Image comparison data:
____________

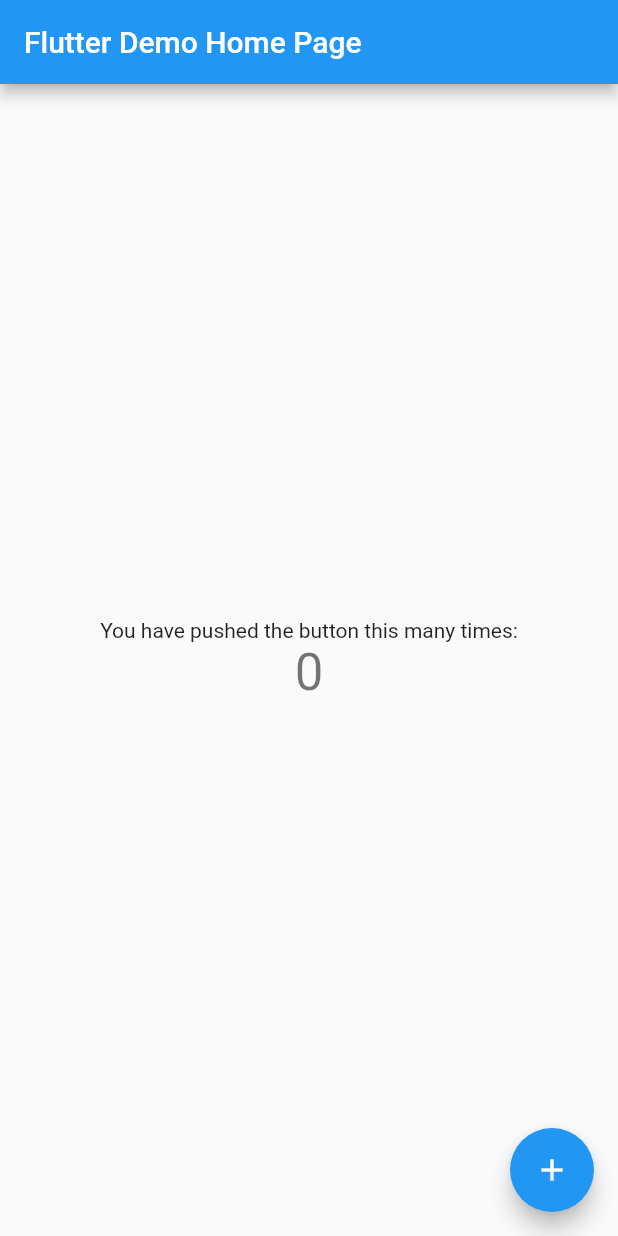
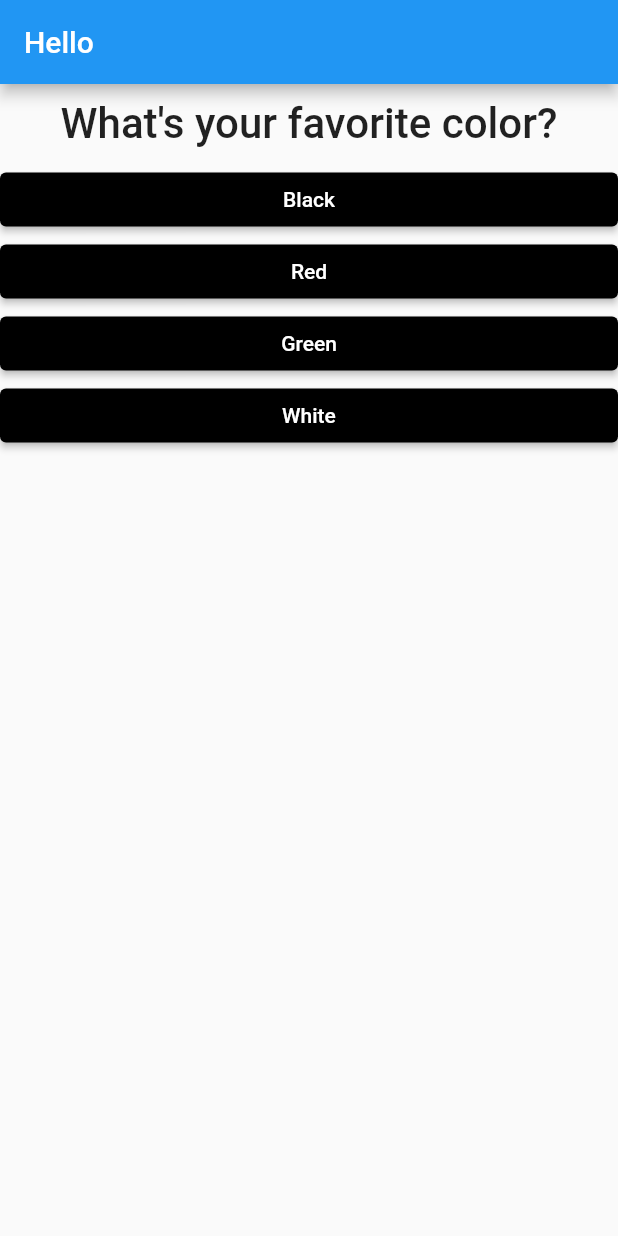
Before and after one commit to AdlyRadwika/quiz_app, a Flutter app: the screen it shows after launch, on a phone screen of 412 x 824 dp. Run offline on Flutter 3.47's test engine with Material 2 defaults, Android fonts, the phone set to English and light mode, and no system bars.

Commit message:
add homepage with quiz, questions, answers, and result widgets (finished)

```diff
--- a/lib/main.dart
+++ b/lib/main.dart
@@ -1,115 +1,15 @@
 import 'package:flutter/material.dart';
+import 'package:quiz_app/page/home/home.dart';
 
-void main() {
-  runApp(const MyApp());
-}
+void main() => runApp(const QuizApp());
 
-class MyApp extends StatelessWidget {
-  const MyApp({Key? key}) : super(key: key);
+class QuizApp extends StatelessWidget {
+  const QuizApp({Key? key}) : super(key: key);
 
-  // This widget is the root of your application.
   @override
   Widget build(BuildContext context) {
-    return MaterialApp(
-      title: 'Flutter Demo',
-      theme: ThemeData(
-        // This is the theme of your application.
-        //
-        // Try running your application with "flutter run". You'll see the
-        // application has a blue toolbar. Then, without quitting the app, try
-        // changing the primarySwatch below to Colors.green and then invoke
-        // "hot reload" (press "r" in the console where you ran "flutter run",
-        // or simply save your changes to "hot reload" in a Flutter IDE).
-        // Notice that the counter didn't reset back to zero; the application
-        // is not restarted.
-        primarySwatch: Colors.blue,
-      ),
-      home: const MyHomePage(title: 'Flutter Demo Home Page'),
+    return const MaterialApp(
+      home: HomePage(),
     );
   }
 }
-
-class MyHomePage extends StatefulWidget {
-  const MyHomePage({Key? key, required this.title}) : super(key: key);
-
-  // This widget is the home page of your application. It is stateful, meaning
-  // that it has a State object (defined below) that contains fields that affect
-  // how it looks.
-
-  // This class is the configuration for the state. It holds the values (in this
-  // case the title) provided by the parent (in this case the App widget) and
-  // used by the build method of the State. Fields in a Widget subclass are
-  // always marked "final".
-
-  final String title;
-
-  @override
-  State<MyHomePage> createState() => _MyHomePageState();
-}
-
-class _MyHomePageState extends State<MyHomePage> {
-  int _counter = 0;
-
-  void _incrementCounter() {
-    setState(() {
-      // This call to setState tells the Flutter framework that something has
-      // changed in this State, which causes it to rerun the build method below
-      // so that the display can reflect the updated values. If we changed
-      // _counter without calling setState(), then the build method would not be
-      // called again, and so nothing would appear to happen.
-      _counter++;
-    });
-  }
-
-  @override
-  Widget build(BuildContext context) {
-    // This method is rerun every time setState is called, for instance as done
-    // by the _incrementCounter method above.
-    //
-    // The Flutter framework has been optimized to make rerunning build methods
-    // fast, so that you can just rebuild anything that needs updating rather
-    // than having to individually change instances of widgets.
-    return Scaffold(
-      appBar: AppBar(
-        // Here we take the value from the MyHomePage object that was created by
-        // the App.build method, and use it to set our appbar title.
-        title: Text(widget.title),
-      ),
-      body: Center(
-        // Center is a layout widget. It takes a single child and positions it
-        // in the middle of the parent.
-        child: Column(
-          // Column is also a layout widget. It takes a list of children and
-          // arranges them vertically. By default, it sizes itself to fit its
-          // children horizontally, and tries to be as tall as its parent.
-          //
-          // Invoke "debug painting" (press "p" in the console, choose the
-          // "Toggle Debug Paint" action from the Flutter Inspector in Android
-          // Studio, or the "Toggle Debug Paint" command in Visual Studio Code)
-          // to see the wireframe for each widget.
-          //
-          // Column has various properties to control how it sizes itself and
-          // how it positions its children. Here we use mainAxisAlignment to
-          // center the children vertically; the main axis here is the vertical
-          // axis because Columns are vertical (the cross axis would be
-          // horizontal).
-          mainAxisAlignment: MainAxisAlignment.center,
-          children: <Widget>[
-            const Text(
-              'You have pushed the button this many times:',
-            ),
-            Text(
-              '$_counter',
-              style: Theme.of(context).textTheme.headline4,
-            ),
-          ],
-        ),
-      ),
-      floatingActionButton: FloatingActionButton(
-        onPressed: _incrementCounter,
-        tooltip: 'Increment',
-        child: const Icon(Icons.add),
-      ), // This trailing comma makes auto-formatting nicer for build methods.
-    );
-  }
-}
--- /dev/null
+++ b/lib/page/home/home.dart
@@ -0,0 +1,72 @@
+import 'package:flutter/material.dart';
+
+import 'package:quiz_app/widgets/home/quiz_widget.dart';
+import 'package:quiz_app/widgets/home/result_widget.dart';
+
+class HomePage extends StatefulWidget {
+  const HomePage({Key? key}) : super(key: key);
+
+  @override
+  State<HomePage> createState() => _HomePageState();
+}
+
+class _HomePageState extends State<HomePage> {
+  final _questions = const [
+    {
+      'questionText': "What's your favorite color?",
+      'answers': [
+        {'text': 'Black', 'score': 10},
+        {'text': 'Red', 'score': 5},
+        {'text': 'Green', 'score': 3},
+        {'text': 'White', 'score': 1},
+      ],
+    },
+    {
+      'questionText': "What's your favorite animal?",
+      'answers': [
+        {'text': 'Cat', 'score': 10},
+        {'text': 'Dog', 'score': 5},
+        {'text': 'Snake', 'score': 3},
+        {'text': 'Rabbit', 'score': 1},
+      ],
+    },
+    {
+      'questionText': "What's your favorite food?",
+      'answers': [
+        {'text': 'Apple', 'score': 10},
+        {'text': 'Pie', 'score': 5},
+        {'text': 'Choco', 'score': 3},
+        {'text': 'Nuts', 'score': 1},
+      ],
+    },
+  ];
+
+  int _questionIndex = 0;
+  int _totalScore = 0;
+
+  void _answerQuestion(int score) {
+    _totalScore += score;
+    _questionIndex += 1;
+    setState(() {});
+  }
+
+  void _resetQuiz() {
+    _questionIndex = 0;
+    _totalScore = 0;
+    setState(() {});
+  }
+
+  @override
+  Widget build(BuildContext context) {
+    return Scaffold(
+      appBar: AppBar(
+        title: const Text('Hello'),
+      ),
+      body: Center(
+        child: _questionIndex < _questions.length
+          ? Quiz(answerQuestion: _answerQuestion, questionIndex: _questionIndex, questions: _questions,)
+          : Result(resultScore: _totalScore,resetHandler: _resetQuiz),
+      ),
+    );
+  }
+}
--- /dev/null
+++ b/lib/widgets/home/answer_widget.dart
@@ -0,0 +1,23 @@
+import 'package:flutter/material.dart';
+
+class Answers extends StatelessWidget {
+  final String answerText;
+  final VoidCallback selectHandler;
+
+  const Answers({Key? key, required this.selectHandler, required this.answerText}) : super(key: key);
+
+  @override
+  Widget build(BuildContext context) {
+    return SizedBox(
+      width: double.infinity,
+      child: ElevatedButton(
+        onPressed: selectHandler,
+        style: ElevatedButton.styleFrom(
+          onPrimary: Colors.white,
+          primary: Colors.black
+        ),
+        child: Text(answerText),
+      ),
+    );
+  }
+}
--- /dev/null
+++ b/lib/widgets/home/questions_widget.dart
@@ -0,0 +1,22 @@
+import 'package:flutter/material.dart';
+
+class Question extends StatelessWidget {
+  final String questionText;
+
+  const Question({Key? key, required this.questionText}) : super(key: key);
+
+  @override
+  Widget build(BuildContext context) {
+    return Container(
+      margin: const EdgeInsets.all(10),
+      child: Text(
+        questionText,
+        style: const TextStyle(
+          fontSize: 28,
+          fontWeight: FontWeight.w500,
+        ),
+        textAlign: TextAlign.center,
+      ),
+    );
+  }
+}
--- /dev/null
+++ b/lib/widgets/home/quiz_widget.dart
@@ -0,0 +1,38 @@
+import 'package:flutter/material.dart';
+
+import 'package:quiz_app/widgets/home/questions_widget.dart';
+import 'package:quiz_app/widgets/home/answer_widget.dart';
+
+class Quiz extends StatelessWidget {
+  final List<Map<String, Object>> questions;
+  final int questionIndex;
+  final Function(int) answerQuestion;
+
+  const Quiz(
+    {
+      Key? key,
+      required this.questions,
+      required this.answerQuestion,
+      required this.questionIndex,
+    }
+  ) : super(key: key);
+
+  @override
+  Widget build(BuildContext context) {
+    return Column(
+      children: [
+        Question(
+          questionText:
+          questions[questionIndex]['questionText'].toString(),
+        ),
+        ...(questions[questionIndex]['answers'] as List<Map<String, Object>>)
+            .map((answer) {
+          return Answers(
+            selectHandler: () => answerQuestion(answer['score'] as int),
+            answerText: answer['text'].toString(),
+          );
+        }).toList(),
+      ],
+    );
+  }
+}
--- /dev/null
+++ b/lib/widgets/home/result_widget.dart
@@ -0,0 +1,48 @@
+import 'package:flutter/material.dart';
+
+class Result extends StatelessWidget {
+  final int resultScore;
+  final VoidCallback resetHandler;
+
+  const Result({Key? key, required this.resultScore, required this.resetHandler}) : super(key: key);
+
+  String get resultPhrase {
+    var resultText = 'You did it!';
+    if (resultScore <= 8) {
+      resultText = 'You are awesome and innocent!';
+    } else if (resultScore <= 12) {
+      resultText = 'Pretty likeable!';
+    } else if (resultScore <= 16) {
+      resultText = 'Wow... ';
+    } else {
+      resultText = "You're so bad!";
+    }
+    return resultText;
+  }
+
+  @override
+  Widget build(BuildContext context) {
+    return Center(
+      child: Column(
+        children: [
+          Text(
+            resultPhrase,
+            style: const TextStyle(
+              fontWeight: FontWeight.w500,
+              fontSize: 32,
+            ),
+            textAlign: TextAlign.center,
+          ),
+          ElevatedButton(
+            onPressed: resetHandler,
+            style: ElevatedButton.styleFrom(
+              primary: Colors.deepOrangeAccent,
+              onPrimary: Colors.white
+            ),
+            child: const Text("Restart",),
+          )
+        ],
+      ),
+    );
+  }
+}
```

____________

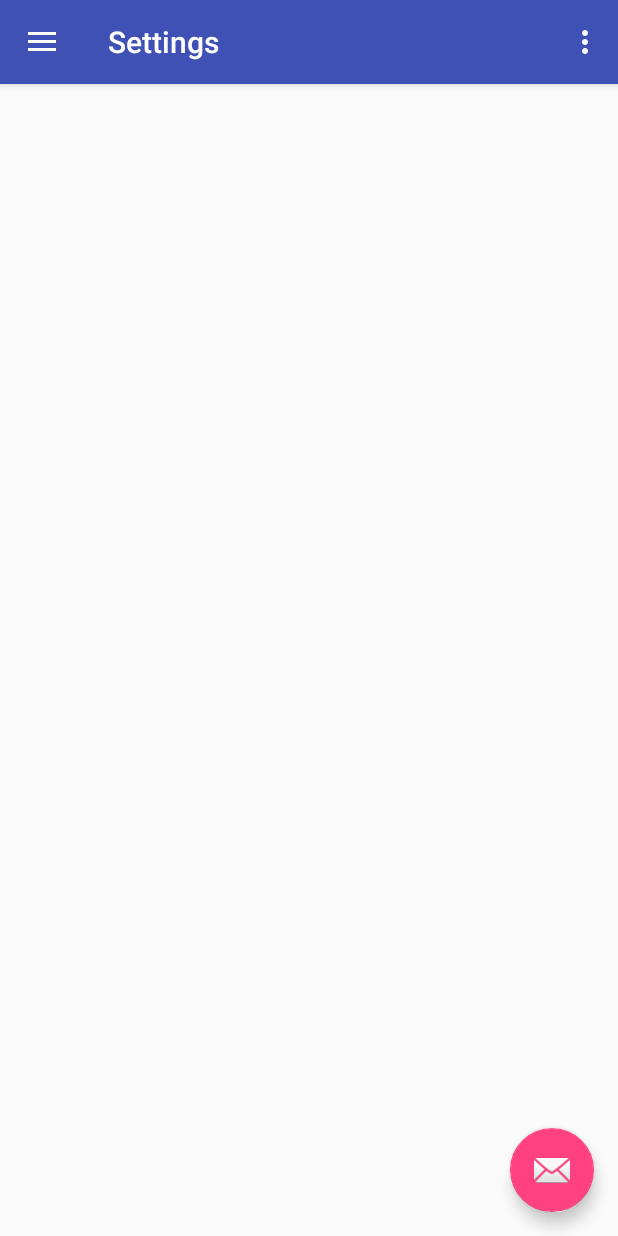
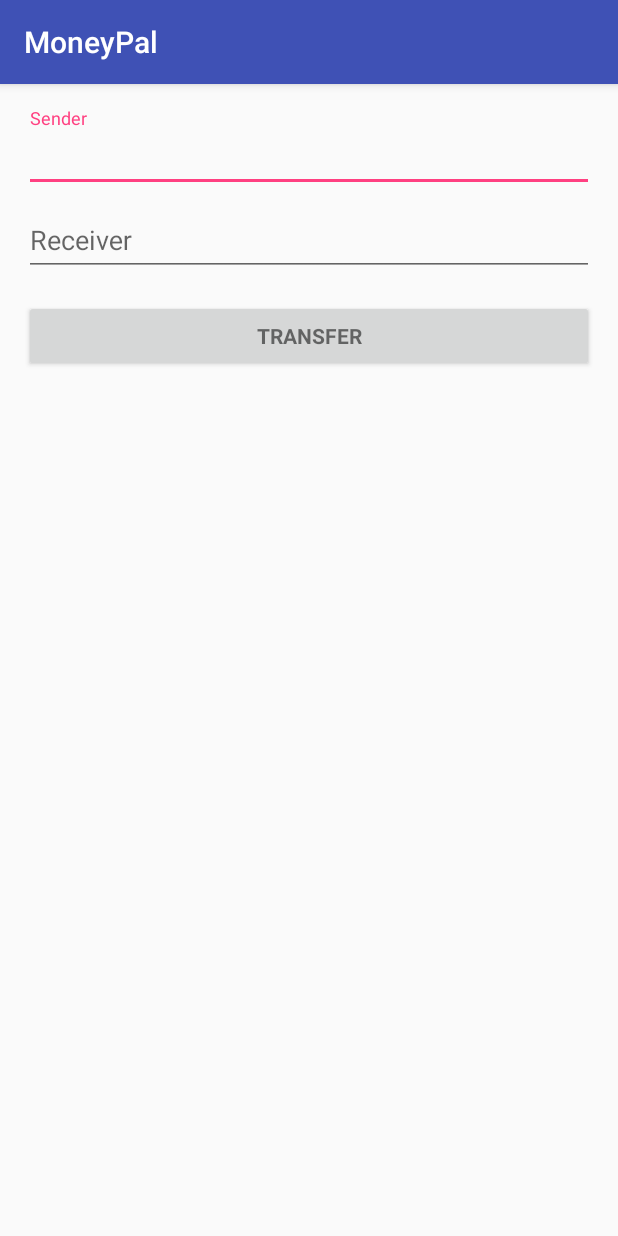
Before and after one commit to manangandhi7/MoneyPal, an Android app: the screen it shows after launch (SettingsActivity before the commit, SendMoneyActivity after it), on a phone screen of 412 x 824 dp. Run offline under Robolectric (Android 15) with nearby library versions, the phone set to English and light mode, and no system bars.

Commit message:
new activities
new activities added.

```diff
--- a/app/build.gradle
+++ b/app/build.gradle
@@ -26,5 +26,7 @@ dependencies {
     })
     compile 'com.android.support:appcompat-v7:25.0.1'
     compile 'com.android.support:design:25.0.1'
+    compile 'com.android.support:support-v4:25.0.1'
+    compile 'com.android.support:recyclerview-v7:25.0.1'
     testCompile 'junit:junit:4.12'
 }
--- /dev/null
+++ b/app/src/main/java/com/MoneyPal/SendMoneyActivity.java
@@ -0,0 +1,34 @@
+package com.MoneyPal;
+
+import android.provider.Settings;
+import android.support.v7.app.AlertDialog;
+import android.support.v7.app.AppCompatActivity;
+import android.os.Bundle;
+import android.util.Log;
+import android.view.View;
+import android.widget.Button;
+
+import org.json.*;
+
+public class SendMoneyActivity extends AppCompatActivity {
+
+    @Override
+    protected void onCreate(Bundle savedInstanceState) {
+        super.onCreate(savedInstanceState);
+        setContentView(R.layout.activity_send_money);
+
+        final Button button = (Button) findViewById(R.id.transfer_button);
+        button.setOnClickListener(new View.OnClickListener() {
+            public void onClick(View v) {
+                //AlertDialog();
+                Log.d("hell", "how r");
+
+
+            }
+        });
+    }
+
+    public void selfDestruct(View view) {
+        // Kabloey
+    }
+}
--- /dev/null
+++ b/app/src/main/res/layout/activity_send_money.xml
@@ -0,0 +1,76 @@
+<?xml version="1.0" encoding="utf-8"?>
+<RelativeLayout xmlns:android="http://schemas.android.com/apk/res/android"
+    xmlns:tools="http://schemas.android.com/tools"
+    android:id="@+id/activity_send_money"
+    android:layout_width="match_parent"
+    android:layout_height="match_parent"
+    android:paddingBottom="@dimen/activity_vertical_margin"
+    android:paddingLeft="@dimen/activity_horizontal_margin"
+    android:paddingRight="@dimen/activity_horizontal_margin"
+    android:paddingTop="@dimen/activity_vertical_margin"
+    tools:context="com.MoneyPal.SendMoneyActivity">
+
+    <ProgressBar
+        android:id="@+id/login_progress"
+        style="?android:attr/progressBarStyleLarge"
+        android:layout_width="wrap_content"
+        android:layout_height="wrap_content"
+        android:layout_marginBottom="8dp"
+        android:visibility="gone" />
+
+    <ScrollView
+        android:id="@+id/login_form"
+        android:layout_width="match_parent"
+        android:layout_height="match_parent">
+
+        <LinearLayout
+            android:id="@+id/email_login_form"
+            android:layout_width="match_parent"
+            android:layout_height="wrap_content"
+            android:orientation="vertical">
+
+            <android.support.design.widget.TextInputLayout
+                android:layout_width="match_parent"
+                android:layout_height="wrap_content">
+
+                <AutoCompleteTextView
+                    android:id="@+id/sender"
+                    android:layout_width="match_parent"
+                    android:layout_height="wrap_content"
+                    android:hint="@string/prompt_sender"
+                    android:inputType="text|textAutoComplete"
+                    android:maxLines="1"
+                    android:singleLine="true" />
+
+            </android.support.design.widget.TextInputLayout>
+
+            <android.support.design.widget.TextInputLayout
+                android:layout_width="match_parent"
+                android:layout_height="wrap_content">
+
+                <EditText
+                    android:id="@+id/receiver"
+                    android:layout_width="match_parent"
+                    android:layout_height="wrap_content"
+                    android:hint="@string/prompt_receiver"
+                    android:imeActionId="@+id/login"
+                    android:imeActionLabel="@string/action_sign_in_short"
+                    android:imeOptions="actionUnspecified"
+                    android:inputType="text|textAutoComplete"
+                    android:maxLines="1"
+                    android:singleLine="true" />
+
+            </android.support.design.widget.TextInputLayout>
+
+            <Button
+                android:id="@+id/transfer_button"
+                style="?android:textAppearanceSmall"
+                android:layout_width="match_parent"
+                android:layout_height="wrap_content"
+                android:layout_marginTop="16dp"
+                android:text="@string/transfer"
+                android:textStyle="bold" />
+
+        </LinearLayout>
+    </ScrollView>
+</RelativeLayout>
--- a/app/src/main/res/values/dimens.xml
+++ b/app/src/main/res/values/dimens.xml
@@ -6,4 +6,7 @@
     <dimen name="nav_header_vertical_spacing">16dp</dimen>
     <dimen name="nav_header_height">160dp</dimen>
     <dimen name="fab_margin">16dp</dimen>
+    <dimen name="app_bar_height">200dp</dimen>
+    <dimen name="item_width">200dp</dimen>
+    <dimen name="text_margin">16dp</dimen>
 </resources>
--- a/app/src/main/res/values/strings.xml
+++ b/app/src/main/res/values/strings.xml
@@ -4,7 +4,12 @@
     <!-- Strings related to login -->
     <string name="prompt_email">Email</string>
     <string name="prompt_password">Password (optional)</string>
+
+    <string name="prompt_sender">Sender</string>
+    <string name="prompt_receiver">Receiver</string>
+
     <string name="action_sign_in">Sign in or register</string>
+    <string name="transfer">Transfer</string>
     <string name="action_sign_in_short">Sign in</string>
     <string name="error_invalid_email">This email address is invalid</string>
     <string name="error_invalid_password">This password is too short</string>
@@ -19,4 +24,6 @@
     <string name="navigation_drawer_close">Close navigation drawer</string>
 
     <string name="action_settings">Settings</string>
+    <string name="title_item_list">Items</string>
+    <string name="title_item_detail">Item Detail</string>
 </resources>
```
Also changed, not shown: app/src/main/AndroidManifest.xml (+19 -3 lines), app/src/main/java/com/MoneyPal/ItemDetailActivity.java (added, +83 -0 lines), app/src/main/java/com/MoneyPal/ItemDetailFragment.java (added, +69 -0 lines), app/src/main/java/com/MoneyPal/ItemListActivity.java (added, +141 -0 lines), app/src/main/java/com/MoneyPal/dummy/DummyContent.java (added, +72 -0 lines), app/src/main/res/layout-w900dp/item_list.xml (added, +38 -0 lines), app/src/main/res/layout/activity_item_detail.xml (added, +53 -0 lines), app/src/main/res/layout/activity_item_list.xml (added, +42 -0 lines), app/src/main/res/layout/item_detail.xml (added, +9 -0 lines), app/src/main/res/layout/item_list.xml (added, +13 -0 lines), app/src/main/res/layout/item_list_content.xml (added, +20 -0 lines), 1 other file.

____________

(WORK REQUIRED)
Find the word "return" in the entries and show each line where it is found.

(RESPONSE FOR THIS EXERCISE)
-    return MaterialApp(
+    return const MaterialApp(
-    return Scaffold(
+    return Scaffold(
+    return SizedBox(
+    return Container(
+    return Column(
+          return Answers(
+    return resultText;
+    return Center(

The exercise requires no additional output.